• [MATERIAL TO PROCESS]
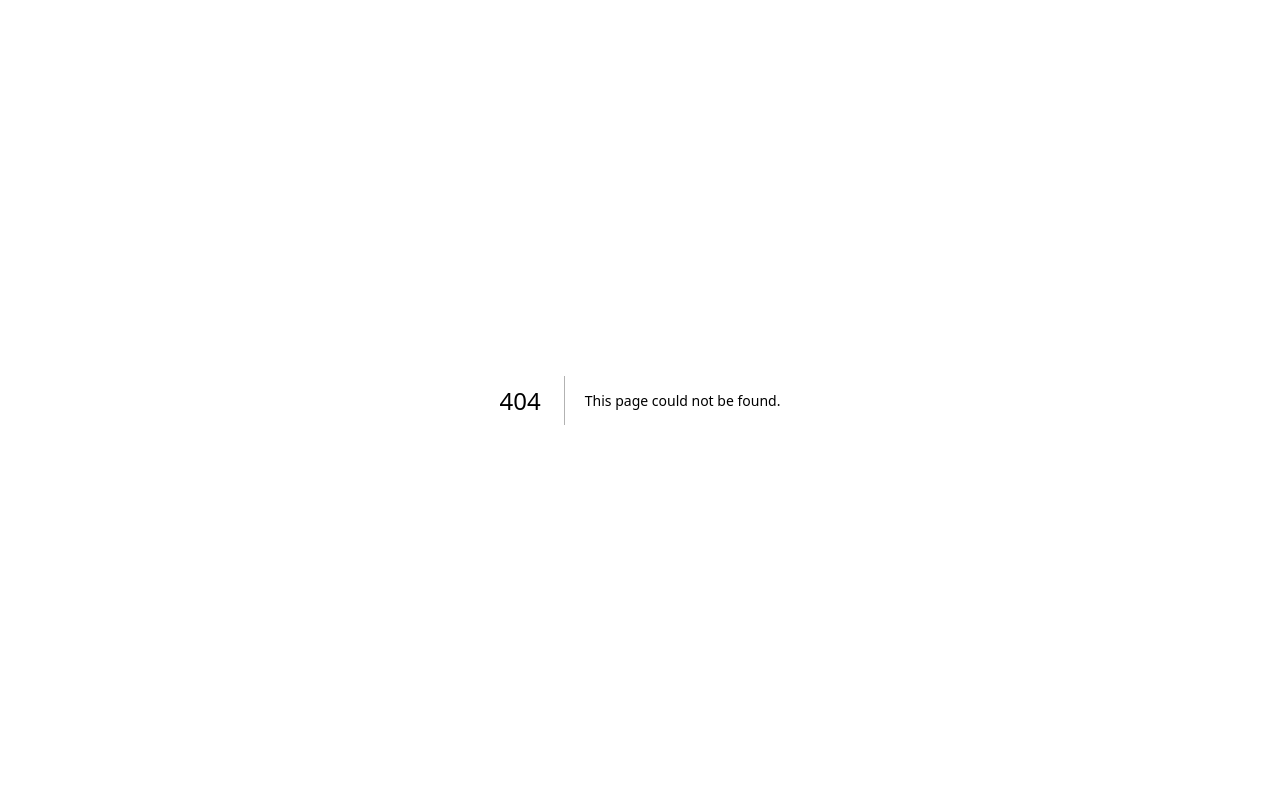
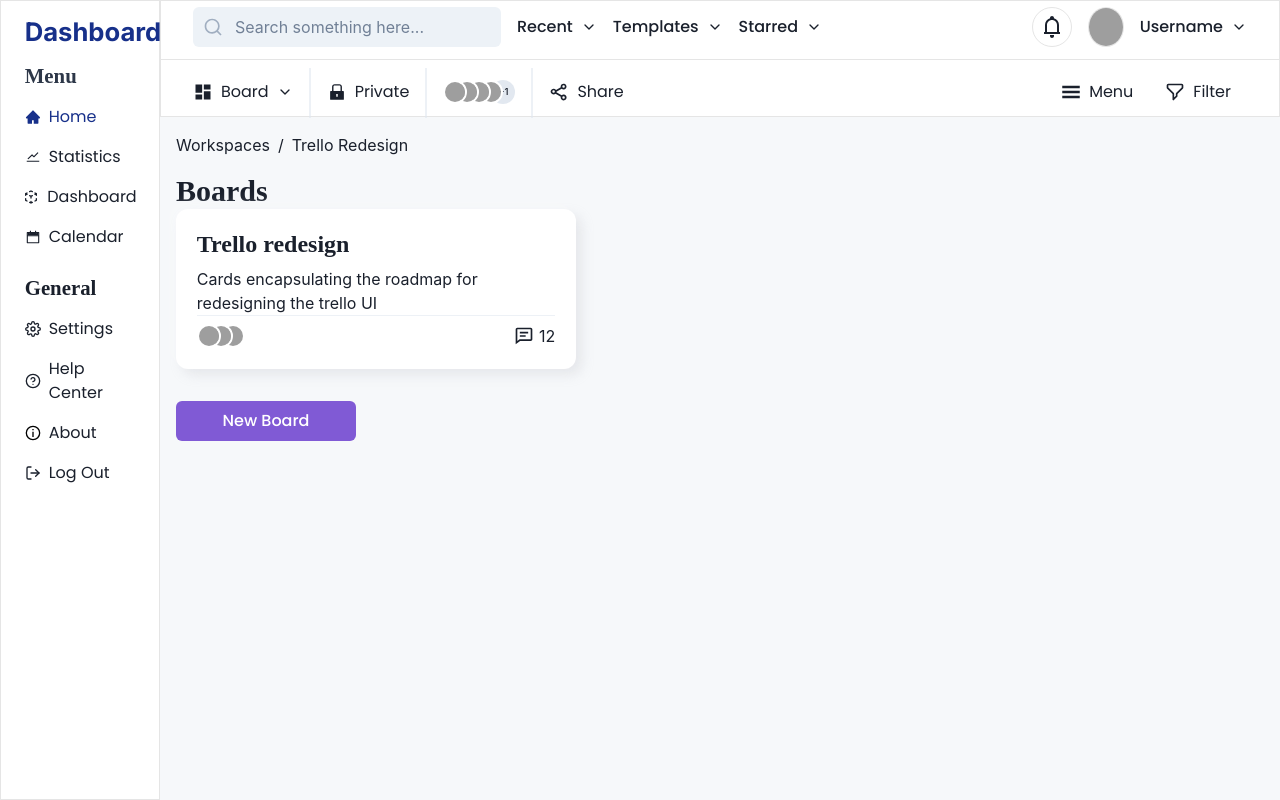
Before and after one commit to RS2007/Techsoc-dashboard, a Next.js app: page /dashboard/boards in a window 1280 px wide. Before the commit this address had no page. Built offline with nearby package versions, Linux system fonts and the light colour scheme; grey boxes are pictures that could not be loaded.

Commit message:
Added routing

```diff
--- a/components/Boards.tsx
+++ b/components/Boards.tsx
@@ -9,11 +9,14 @@
   AvatarGroup,
   Avatar,
   Icon,
+  Button,
 } from "@chakra-ui/react";
+import { useTheme } from "@emotion/react";
 import { BiCommentDetail } from "react-icons/bi";
 import BoardsCard from "./BoardsCard";
 
 const Boards = () => {
+  const theme = useTheme();
   return (
     <Flex paddingLeft="1rem" direction="column">
       <Breadcrumb marginBottom="1rem">
@@ -25,6 +28,7 @@
           <BreadcrumbLink href="#">Trello Redesign</BreadcrumbLink>
         </BreadcrumbItem>
       </Breadcrumb>
+      <Flex direction="row" flexWrap="wrap" gap="1rem" marginBottom="1rem">
         {[
           {
             name: "Trello redesign",
@@ -35,6 +39,18 @@
           <BoardsCard key={index} name={name} description={description} />
         ))}
       </Flex>
+      <Button
+        marginTop="1rem"
+        maxW="180px"
+        colorScheme="purple"
+        _hover={{ bg: "purple.600" }}
+        fontFamily={(theme as any).fonts.poppins.regular}
+        fontWeight="500"
+        justifyContent="center"
+      >
+        New Board
+      </Button>
+    </Flex>
   );
 };
 
--- a/components/BoardsCard.tsx
+++ b/components/BoardsCard.tsx
@@ -15,7 +15,7 @@
 };
 const BoardsCard = ({ name, description }: props) => {
   return (
-    <>
+    <Flex direction="column">
       <Heading size="lg">Boards</Heading>
       <Flex
         direction="column"
@@ -50,7 +50,7 @@
           </Flex>
         </Flex>
       </Flex>
-    </>
+    </Flex>
   );
 };
 
--- a/pages/dashboard.tsx
+++ b/components/Layout.tsx
@@ -1,12 +1,8 @@
-import { NextPage } from "next";
-import { Grid, GridItem, Heading } from "@chakra-ui/react";
-import Sidebar from "../components/Sidebar";
-import Navbar from "../components/Navbar";
-// import DashboardMain from "../components/Dashboard";
-// import Workspaces from "../components/Workspaces";
-import Boards from "../components/Boards";
+import { Grid, GridItem } from "@chakra-ui/react";
+import Navbar from "./Navbar";
+import Sidebar from "./Sidebar";
 
-const Dashboard: NextPage = () => {
+const DashboardLayout = ({ children }: { children: React.ReactNode }) => {
   return (
     <Grid
       height="100vh"
@@ -36,10 +32,10 @@
         gridRowStart="3"
         gridRowEnd="13"
       >
-        <Boards />
+        {children}
       </GridItem>
     </Grid>
   );
 };
 
-export default Dashboard;
+export default DashboardLayout;
--- a/components/Navbar.tsx
+++ b/components/Navbar.tsx
@@ -12,7 +12,7 @@
   Avatar,
 } from "@chakra-ui/react";
 import { FiChevronDown } from "react-icons/fi";
-import SearchBar from "../components/SearchBar";
+import SearchBar from "./SearchBar";
 import { AiFillLock } from "react-icons/ai";
 import { RiDashboardFill } from "react-icons/ri";
 import { CgBell } from "react-icons/cg";
--- /dev/null
+++ b/pages/dashboard/boards.tsx
@@ -0,0 +1,9 @@
+import Layout from "../../components/Layout";
+import Boards from "../../components/Boards";
+export default function boards() {
+  return (
+    <Layout>
+      <Boards />
+    </Layout>
+  );
+}
```
Also changed, not shown: components/WorkspaceCard.tsx (+4 -5 lines), pages/dashboard/cards.tsx (added, +9 -0 lines), pages/dashboard/workspaces.tsx (added, +9 -0 lines), pages/layout.tsx (added, +11 -0 lines), 1 other file (tests, documents, lock files or other folders). Lines whose indentation alone changed are shown as unchanged.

• [WORK ITEM] Copy out the lines of the data where the string "icons" occurs.

• [SOLUTION TO THE PROBLEM]
 import { BiCommentDetail } from "react-icons/bi";
 import { FiChevronDown } from "react-icons/fi";
 import { AiFillLock } from "react-icons/ai";
 import { RiDashboardFill } from "react-icons/ri";
 import { CgBell } from "react-icons/cg";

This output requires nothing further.